There are a few issues in photography that you can fix – noisy images, distractions in the background, white balance – but staying focused is not one of them. Always having that photo with the perfect focus, sharp, can lead you to pull your hair out of your head.
Even with the magic of the Sharpen Mask or the Lightroom tools, you can’t go far outside the threshold at which the photo was taken.
And the best tips to always have the photo with the perfect focus start here.
5 things to keep a perfect focus
Single focus point.
This is the first big question to ask yourself. Use or not single focus point?
There are many ways to think here, but when using the high focus of the machine, always remember to choose the mode of auto focus, because with it it is possible to define which area in which the photo will be with the perfect focus.
Like for example when you are doing a portrait, and set up the photo point for the region of the eyes of the staff to be photographed.
You can also opt for manual focusing to get a perfect focus, and this is well worth it when doing macrophotography or night shots.
Damn how it moves, how am I going to get a perfect focus? Who has never asked this question when shooting, but with the features of current machines you only go without the answer if you do not know how to use the settings of them.
Most dslr machines on the market today have an adjustment called continuous AF, also known as servo AI in Canon cameras. It allows the Af of the camera to track the object to be photographed.
Like for example a bride walking in a hallway, a child playing or birds flying.
Continuous AF is very useful, but at some point you will shoot something that is faster than the high focus system is able to follow. Ai in this case you should go back to the simple focus setting and pre focus on an area where the object to be photographed will be.
One of the best examples of this are very fast cars, wild animals and some birds.
Fast enough shutter speed?
The old rule about shutter speed the need to have at least a second divided by the focal length of the lens still remains widely nowadays. For example if you are shooting with a 50mm the shutter speed should be at least 1/50 sec or faster.
Lenses with image stabilization help, but if always keep the shutter speed with a proper fit.
Very slow adjustments will cause blurs in your photos, and this won’t help you have a perfect focus.
Is the ISO adjustment sufficient?

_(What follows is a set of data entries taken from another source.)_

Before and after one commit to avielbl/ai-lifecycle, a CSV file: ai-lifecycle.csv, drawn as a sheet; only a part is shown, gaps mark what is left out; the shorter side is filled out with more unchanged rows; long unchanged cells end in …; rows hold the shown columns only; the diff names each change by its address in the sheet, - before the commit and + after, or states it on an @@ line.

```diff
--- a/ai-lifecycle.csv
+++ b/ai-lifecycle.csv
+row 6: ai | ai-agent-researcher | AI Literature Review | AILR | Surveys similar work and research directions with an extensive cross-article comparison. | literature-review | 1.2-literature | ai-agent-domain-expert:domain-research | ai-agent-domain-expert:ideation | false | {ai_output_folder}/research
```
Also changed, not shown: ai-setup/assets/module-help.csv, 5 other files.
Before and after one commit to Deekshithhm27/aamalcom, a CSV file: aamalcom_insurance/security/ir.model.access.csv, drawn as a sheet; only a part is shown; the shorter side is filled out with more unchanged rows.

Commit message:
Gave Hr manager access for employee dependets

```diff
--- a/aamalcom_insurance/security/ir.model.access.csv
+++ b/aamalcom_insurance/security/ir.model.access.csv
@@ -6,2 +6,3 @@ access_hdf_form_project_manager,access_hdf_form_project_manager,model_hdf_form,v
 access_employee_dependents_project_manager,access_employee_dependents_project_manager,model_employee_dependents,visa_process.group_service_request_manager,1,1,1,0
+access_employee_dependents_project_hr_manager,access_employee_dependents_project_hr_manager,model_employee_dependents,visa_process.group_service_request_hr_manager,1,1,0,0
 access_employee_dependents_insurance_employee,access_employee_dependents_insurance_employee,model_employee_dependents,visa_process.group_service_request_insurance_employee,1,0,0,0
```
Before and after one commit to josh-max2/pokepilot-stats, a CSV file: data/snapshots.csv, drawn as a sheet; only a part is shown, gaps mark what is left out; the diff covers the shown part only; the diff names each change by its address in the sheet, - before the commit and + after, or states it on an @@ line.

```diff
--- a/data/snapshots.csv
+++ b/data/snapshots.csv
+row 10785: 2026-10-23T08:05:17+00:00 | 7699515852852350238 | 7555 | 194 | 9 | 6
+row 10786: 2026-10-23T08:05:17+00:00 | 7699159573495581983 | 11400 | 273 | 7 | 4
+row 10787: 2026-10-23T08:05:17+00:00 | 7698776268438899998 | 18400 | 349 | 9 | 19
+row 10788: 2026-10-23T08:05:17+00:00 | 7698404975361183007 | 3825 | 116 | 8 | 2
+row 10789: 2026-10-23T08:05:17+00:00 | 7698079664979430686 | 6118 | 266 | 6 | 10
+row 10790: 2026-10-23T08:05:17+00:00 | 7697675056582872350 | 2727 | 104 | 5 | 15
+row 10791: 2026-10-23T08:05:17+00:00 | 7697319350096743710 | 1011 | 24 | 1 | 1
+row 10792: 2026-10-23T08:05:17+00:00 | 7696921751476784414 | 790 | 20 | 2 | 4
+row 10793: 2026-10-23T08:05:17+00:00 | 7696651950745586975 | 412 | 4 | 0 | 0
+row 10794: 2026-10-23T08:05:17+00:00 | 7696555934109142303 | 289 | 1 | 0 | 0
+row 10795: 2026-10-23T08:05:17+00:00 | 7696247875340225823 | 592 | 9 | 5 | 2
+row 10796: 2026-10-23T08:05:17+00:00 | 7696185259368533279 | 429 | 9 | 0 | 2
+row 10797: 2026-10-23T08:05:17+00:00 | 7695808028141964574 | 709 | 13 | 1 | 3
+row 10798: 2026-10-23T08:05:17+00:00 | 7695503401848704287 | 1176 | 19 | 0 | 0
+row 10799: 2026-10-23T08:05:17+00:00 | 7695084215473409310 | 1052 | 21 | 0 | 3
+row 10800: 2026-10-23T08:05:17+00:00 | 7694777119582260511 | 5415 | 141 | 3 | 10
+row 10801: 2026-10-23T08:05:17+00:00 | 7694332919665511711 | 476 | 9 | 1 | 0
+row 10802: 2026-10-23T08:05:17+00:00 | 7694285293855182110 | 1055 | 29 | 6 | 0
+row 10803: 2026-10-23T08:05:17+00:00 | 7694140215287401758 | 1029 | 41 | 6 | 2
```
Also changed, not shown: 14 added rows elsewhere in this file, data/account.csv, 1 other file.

There will be times that you will have to get your hand into the ISO setting, probably to improve light conditions and be able to adjust the shutter speed at the required speed.